“No. No. I don’t want to.”
“But, we’re-but, we’ve…but…what?”
“I’m not going in.”
I hopped out of the van and ran around to open her door. She quickly turned her face away and steeled herself into her seat.
“Lucy. What’s wrong? You were so excited a few minutes ago!”
She furrowed her brow and jerked at me with gunshot grunts, a maneuver that kills my kindness and makes me bleed anger. I closed my eyes and took a deep breath. I imagined a giant wave of water gushing through a channel, overwhelming the banks and devouring bridges, and my daughter caught up in it, fighting against it, but rendered helpless by it’s force. Because that’s how Lucy experiences strong emotions. They tear through her brain, washing out all the pathways to communication and reason. When I picture her swept away and drowning in them, it helps me keep from getting carried along with her. It reminds me that pushing only puts her under, and I need to be sure-footed so I may offer her a steady hand strong enough that she can latch onto it and pull herself out.
“Okay, let’s think about this…” I launched into a pep talk that, I thought, was pretty inspiring. And since she’d actually started to look at me, I thought we were good to go. So, I unbuckled her seat belt and lifted her out of the car. But she wouldn’t let me put her feet on the ground. We struggled for a moment and then I sat us down on the curb, putting her my lap. She fought free and darted to the van and hid her face against the door.
“Lucy? Lucy!” I looked around to see who might be watching. “They’re expecting us.” I was getting tense. “You’re telling me you don’t want to go in?”
She shook her head.
“Okay. Okay.” I didn’t want to start things off on the wrong foot. “It’s okay. Let’s just walk around. Come on,” I said picking her up. “Let’s just walk around.”
I carried her toward the school. I pointed out some flowers, a bird, the play yard. I put her feet on the ground and took her hand. We looked around a bit. “Hey, there’s the door. Should we go in?”
She ran. I shouted. She stopped. She grunted. Oh, the grunting.
“So, Lucy, what?” I was losing it. I was slipping. “You don’t want to go to school?” I stomped.
She started to wail.
I threw my hands up. “Alright,” I screamed. I scooped her up and walked her kicking and yelling back to the van and plopped her in her car seat. I slammed the door shut and stood a moment. Another deep breath. I walked around and got into the car. I put my hands on the steering wheel.
I sat there in the same place I find myself so often with Lucy, asking, What do I do? WhatdoIdowhatdoIdowhatdoIdo?
And the answer was the same: Wait.
Soon, the car grew quiet and she sniffed, “Mom?”
“I’m just-I’m just scared.”
Twenty minutes later, she was standing in the center of the classroom, inviting the kids to come see the amazing tower she’d built.
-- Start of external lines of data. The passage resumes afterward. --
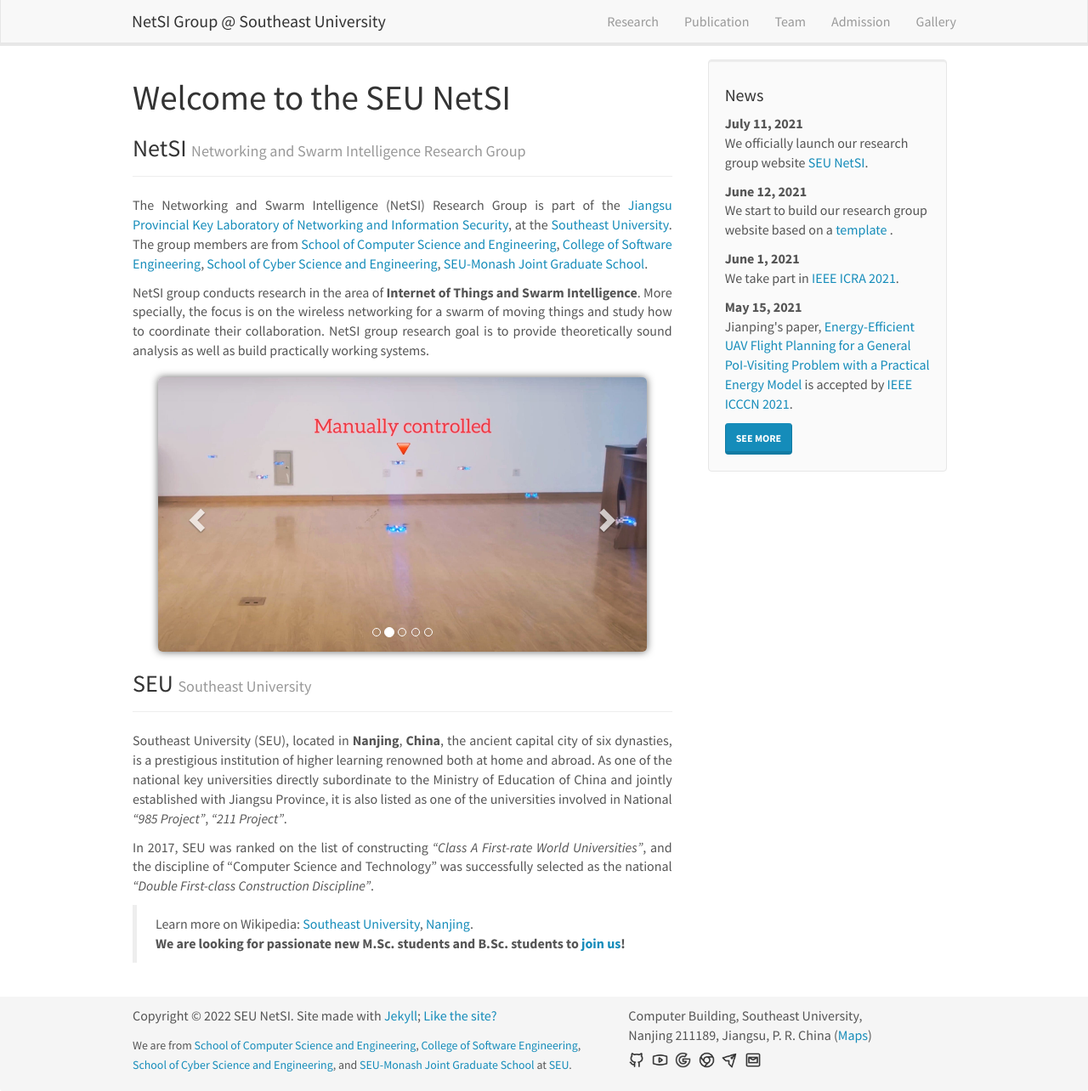
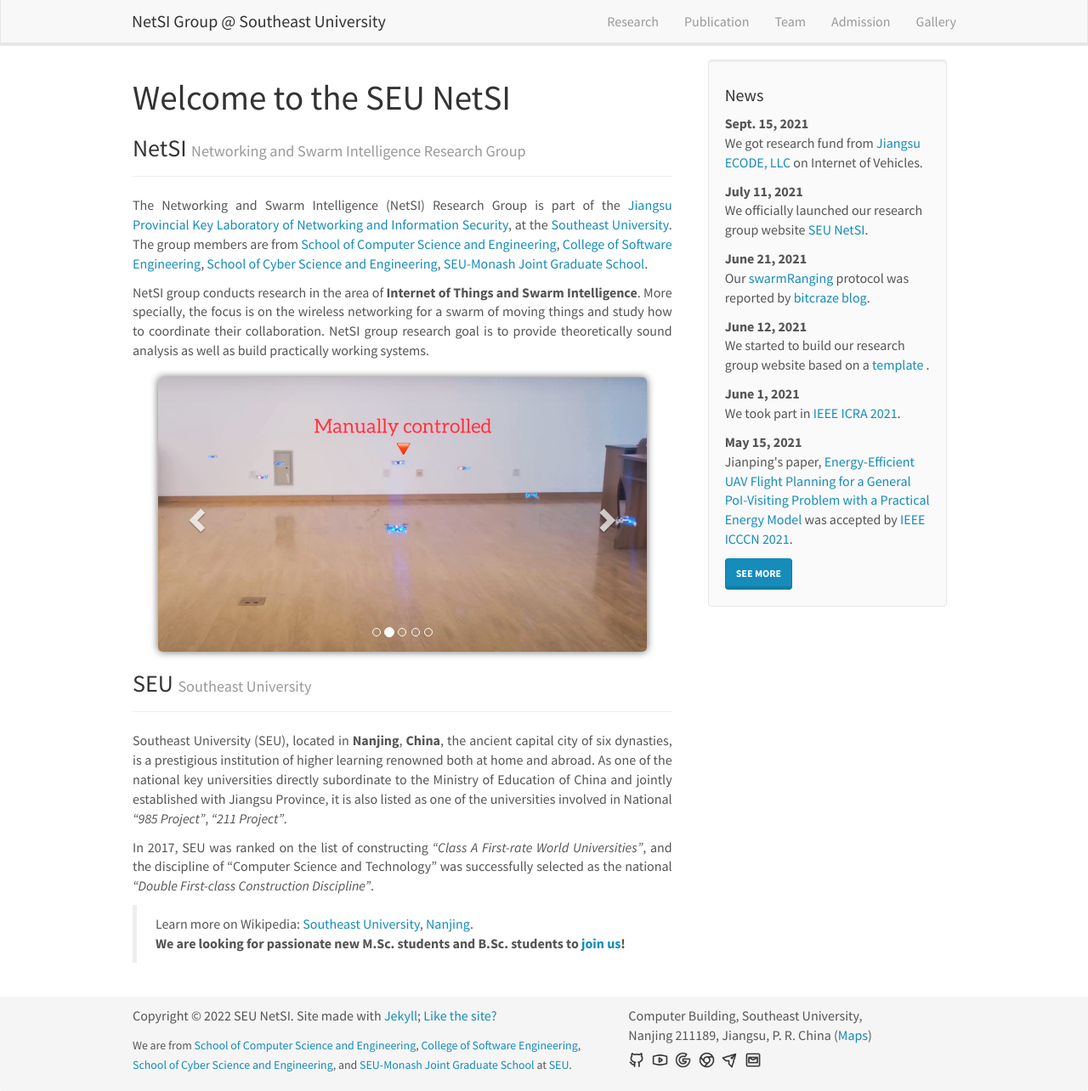
Before and after one commit to SEU-NetSI/seu-netsi.github.io, a Jekyll site: the page built from _pages/home.md, in a window 1280 px wide and 1284 px high. Shown: the whole window at 85% size. Built offline with Jekyll 4.4.1, drawn with Linux system fonts in a browser that asks for light colours; nearby versions of some CDN libraries.

Commit message:
改变news的时态，增加了两条news

```diff
--- a/_data/news.yml
+++ b/_data/news.yml
@@ -1,12 +1,18 @@
+
+- date: Sept. 15, 2021
+  headline: "We got research fund from <a href='https://www.jsecode.com' target='_blank'>Jiangsu ECODE, LLC</a> on Internet of Vehicles."
 
 - date: July 11, 2021
-  headline: "We officially launch our research group website <a href='/' target='_blank'>SEU NetSI</a>."
+  headline: "We officially launched our research group website <a href='/' target='_blank'>SEU NetSI</a>."
+
+- date: June 21, 2021
+  headline: "Our <a href= https://fengshan.seu-netsi.net/papers/SZLLW-INFOCOM21p.pdf' target='_blank'>swarmRanging</a> protocol was reported by <a href= https://www.bitcraze.io/2021/06/ultra-wideband-swarm-ranging/' target='_blank'>bitcraze blog</a>."
 
 - date: June 12, 2021
-  headline: "We start to build our research group website based on a <a href='aboutwebsite.html' target='_blank'>template </a>."
+  headline: "We started to build our research group website based on a <a href='aboutwebsite.html' target='_blank'>template </a>."
 
 - date: June 1, 2021
-  headline: "We take part in <a href='https://www.ieee-icra.org/' target='_blank'>IEEE ICRA 2021</a>."
+  headline: "We took part in <a href='https://www.ieee-icra.org/' target='_blank'>IEEE ICRA 2021</a>."
 
 - date: May 15, 2021
-  headline: "Jianping's paper, <a href='https://fengshan.seu-netsi.net/papers/HSXSL-ICCCN21p.pdf' target='_blank'>Energy-Efficient UAV Flight Planning for a General PoI-Visiting Problem with a Practical Energy Model</a> is accepted by <a href='http://www.icccn.org/icccn21/index.html' target='_blank'>IEEE ICCCN 2021</a>."
+  headline: "Jianping's paper, <a href='https://fengshan.seu-netsi.net/papers/HSXSL-ICCCN21p.pdf' target='_blank'>Energy-Efficient UAV Flight Planning for a General PoI-Visiting Problem with a Practical Energy Model</a> was accepted by <a href='http://www.icccn.org/icccn21/index.html' target='_blank'>IEEE ICCCN 2021</a>."
```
She blew her teacher kisses as we left and declared, “I love this place!”
The visit was a success for Lucy and yet another reminder for me to give that kid what she needs: time. If I don’t feel like I have it, I need to find it. Imagine what she could do with it.